My hope, and this has happened for me as I’ve worked it Within3, my hope is that we take that idea of disruption and maybe change our perspective a little bit about it, because this disruption really is, is the world changing and, and allowing for progress, which to me is really exciting that it’s coming into our field and that it is allowing us to do things faster than we’ve ever done before. So to do this, we will need to partner with each other to make sure that the technology being applied is the most powerful and actionable that it can be. But I could say, you know, imagine having the ability to collect, analyze, and insight, analyze insights closer to the speed they’re generated. It is possible. And I hope I’ve left you with this idea that this is possible today. A lot of the things that I heard yesterday in the training session and the workshops and the morning sessions were, we need to find insights.
We need to pull them in and we need to, to understand and collect them together so we can, you know, build better strategies that are more effective. It’s happening today, but it does take a little bit of, you know, perhaps a disruption into the way you’re thinking or the way you’re working to make sure that the tool is usable and actionable. We’ve learned this from our customers and this is why, you know, our products even exist because we were hearing that there are disparate systems, there’s silos, there’s information being pulled up, but not totally understood or integrated. It is possible to get solutions that integrate all of that information together so that you can have the full big picture from your field conversations, your medical congresses, you know, patient feedback, physician feedback, and pulling that all together so you can have one big view into what’s happening.

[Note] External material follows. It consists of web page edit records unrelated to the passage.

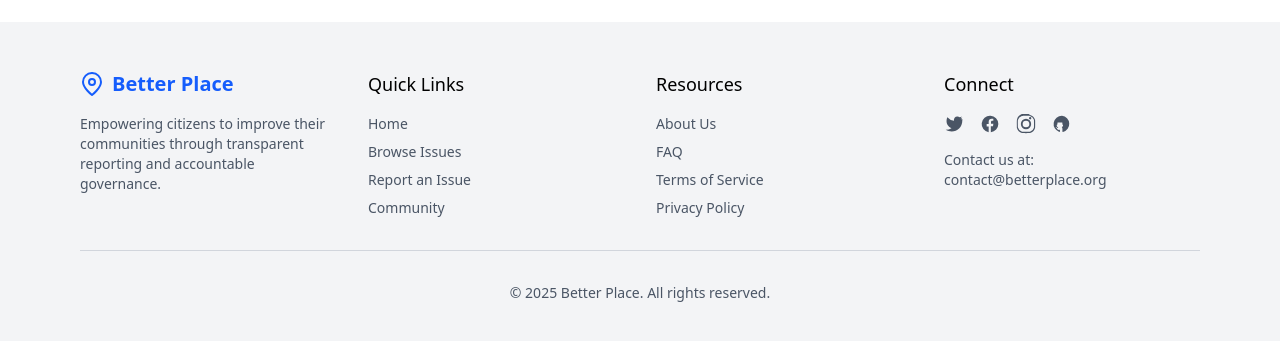
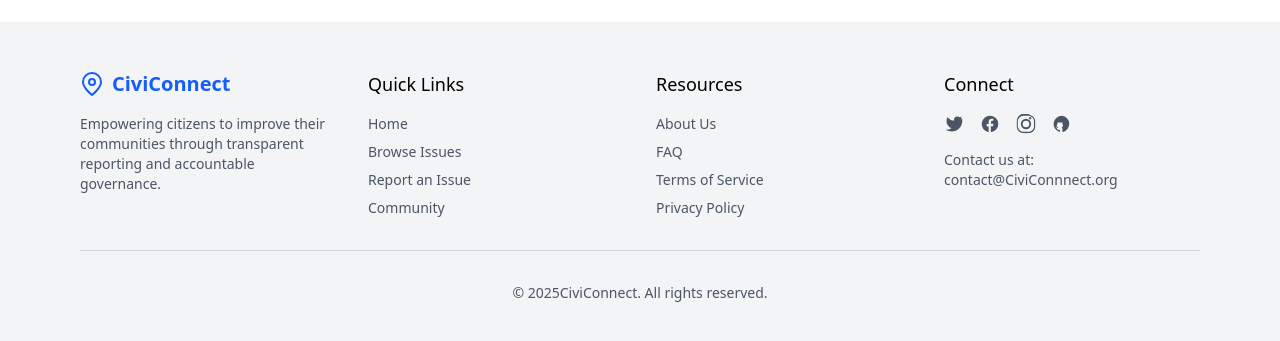
Before and after one commit to Ramsundhar-88/Civiconnect, a React (Vite) app in the folder frontend/: page /login in a window 1280 px wide. Shown: the part 878-1219 px from the top of the page. Built offline with nearby package versions, Linux system fonts and the light colour scheme.

Commit message:
Fixed typo errors

```diff
--- a/frontend/src/components/footer.jsx
+++ b/frontend/src/components/footer.jsx
@@ -15,7 +15,7 @@ const Footer = () => {
                 <path d="M21 10c0 6-9 13-9 13S3 16 3 10a9 9 0 1118 0z" />
                 <circle cx="12" cy="10" r="3" />
               </svg>
-              <span className="font-semibold">Better Place</span>
+              <span className="font-semibold">CiviConnect</span>
             </a>
             <p className="text-gray-600 text-sm">
               Empowering citizens to improve their communities through transparent reporting and accountable governance.
@@ -78,8 +78,8 @@ const Footer = () => {
             <div className="mt-4">
               <p className="text-gray-600 text-sm">
                 Contact us at:{" "}
-                <a href="mailto:contact@betterplace.org" className="hover:text-blue-600">
-                  contact@betterplace.org
+                <a href="mailto:contact@CiviConnnect.org" className="hover:text-blue-600">
+                  contact@CiviConnnect.org
                 </a>
               </p>
             </div>
@@ -89,7 +89,7 @@ const Footer = () => {
         {/* Bottom text */}
         <div className="mt-8 pt-8 border-t border-gray-300">
           <p className="text-center text-gray-600 text-sm">
-            &copy; {currentYear} Better Place. All rights reserved.
+            &copy; {currentYear}CiviConnect. All rights reserved.
           </p>
         </div>
       </div>
```
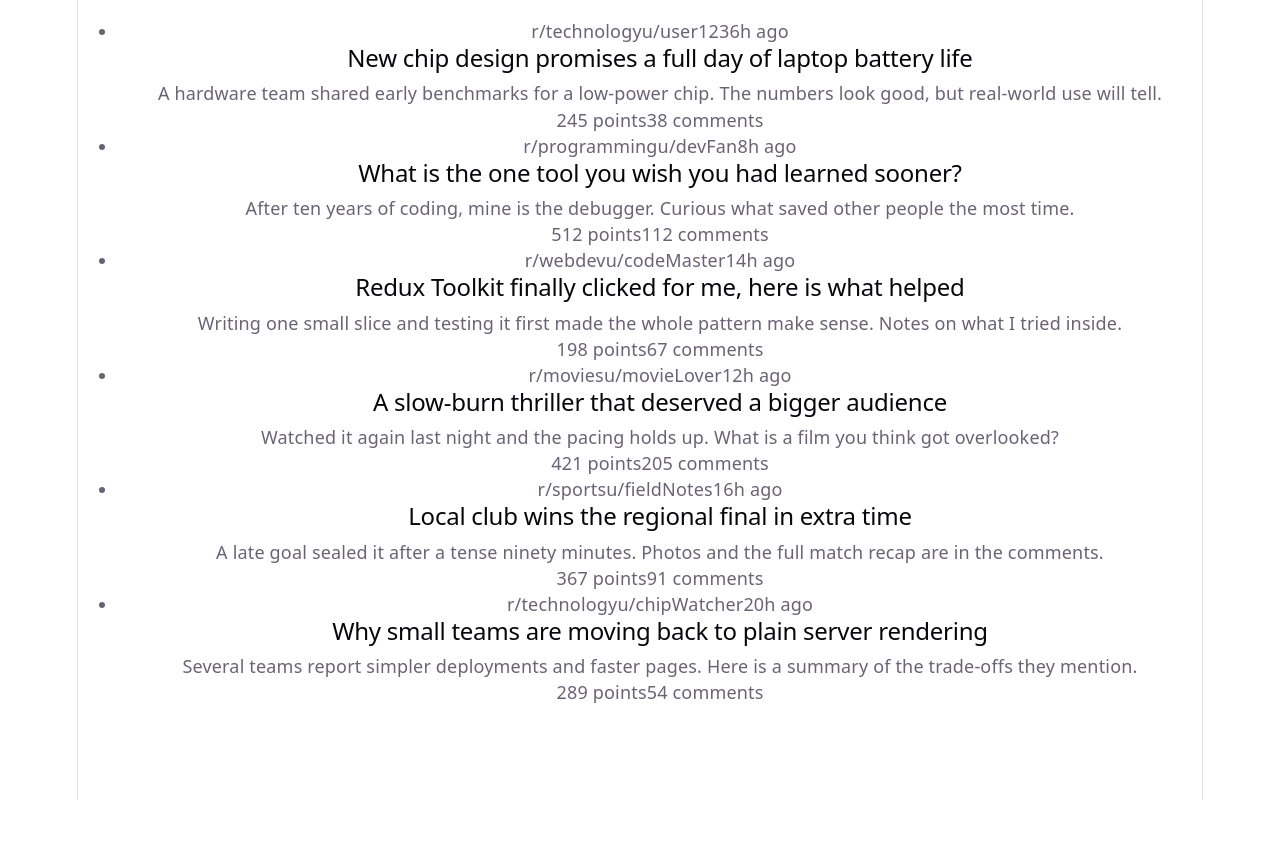
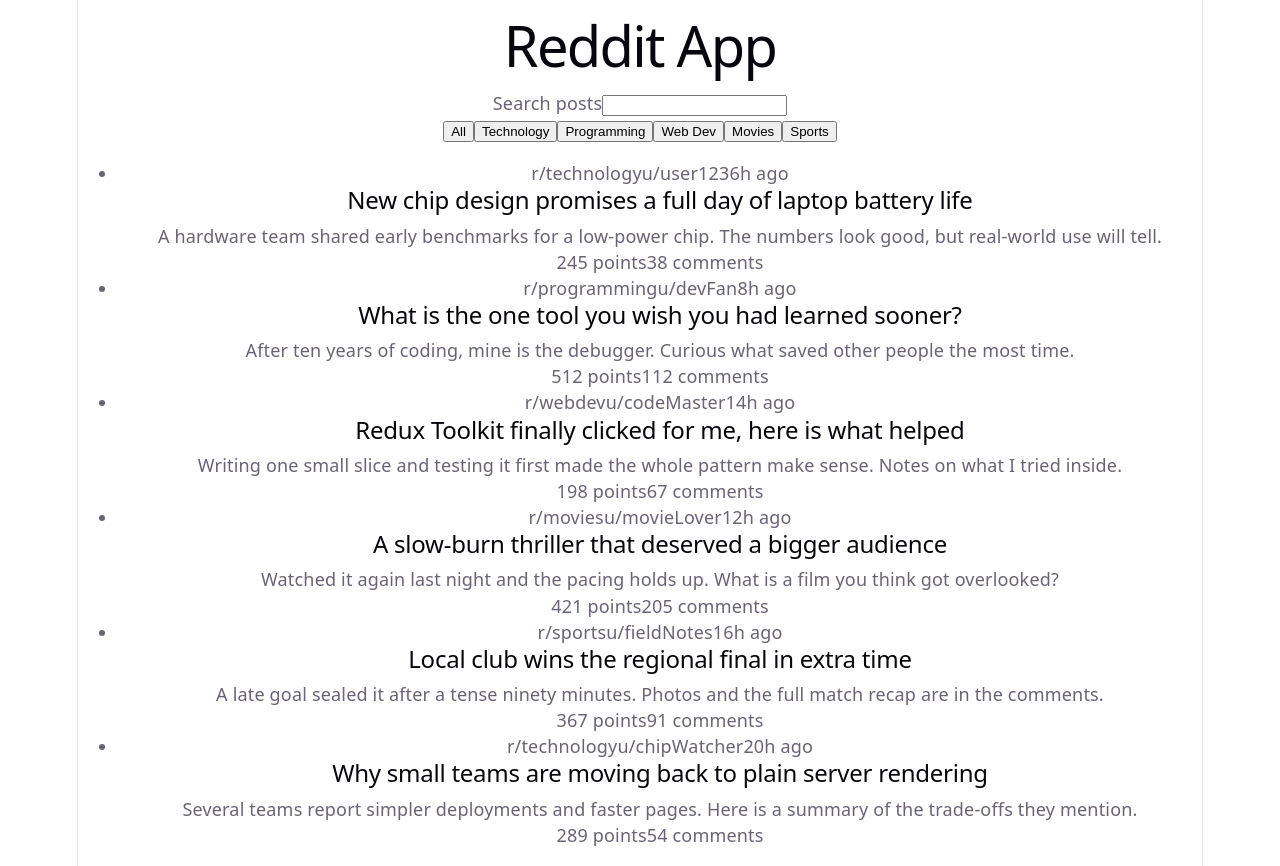
Before and after one commit to Butiza-hub/reddit-app, a React (Vite) app: page / in a window 1280 px wide. Before the commit the page ends 800 px from the top, so only its background shows below. Built offline with nearby package versions, Linux system fonts and the light colour scheme.

Commit message:
Wire search and categories into the app

```diff
--- a/src/App.jsx
+++ b/src/App.jsx
@@ -1,9 +1,29 @@
+import { useDispatch, useSelector } from 'react-redux'
+import SearchBox from './components/SearchBox'
+import CategoryBar from './components/CategoryBar'
 import PostList from './features/posts/PostList'
+import { setCategory, setSearchTerm } from './features/filters/filtersSlice'
 
 export default function App() {
+  const dispatch = useDispatch()
+  const { searchTerm, category } = useSelector((state) => state.filters)
+
   return (
-    <main>
-      <PostList />
-    </main>
+    <>
+      <header>
+        <h1>Reddit App</h1>
+        <SearchBox
+          value={searchTerm}
+          onChange={(term) => dispatch(setSearchTerm(term))}
+        />
+      </header>
+      <main>
+        <CategoryBar
+          selected={category}
+          onSelect={(value) => dispatch(setCategory(value))}
+        />
+        <PostList />
+      </main>
+    </>
   )
 }
```
Also changed, not shown: 1 other file (tests, documents, lock files or other folders).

All of that so that you can reduce your risk, work more operationally efficiently, build better relationships, and potentially have more diverse and inclusivity, of diverse difference, diversity and inclusivity within your groups. And then of course, all of this po , focus on the patient, which is why we’re all here. So this is truly the end goal. This is why we allow for the disruption and why we kind of take it with a grain of salt. Make sure that our teams are upgraded and able to handle and be trained on these types of information that are coming in. So driving better, smarter, faster decisions is the goal. We hope to perhaps partner with some of you to do so. So you can talk to our colleagues at the booth, but we just hope that we’ve been able to change your perspective about some of these technology solutions that are out there. And happy to give you more information, as we move into lunch. So right on the dot. Thank you.